These injuries mean patients lose function in their hands and arms. So, it can be very difficult to get any sort of assistance to their hospital room.

“Our current call light system, you have to be able to use your hands,” Willerton said. “You have to be able to grasp and pinch to activate the call light and call for help from your nurse.”

That help can be a wide variety of things, from closing blinds, to changing a television channel, to helping in a medical emergency. So, Willerton sees a need to make sure this is accessible to any patient.

“I thought to myself ‘well, there’s voice-activated stuff on the market,’” she said. “How can we get that into a patient’s room, to help with ease of accessing your environment.”

With voice-activated technology, patients could access all of these services without having to strain, or even lift a finger. Willerton started by reaching out to the Jump Trading Simulation and Education Center at OSF. From there, she learned implementing voice-activated technology in a hospital room is possible, but tricky due to medical privacy laws.

“It’s not like you can just go to a hardware store and get voice-activated systems that are already on the market,” Willerton said. “Because there’s so many privacy concerns that we have in health care. Everything that we use has to have that hospital level compliance with privacy.”

Willerton, along with Information Technology and maintenance experts at Jump, have been exploring options to find the devices that would fit a hospital’s needs.

While the idea was formed while working with patients with spinal injuries, Willerton sees potential applications for all kinds of patients who require a stay in the hospital.

“Sometimes a call light is dropped on the floor, becomes tangled up in sheets, gets tangled up in bedding,” she said. “Patients can’t reach it for various reasons, whether they’ve had major surgery or it’s too hard for that person to bend over to pick something up. Broken bones, severe arthritis, all of those things that make using the current call light system challenging.”

The idea is still in its infancy and it will be a long time before there could potentially be working smart rooms in hospitals.
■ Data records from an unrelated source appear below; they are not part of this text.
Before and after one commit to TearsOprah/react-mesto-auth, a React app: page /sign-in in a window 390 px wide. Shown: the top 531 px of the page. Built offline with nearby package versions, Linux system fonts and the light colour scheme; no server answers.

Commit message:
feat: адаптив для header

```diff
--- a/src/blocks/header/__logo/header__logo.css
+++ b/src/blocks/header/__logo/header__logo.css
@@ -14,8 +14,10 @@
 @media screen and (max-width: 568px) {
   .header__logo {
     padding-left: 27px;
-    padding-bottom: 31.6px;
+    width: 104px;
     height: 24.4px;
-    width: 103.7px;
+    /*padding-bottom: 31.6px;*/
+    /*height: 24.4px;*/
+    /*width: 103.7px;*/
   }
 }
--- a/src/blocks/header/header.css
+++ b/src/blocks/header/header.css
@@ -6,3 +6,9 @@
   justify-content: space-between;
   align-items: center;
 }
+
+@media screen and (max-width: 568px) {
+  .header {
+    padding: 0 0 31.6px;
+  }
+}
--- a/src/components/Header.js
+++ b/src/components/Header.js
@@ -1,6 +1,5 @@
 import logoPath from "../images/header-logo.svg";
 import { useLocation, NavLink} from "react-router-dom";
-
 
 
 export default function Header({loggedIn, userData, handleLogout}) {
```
But Willerton’s idea has the backing and support of OSF HealthCare that presented her an “Innovator of the Year” award this week.

“The technology is there and everybody has some smart device in their home,” Willerton said. “They’re already using it. So it would be just wonderful to get that into the hospital setting and make it easier for patients.”

Collin Schopp is a reporter at WCBU. He joined the station in 2022.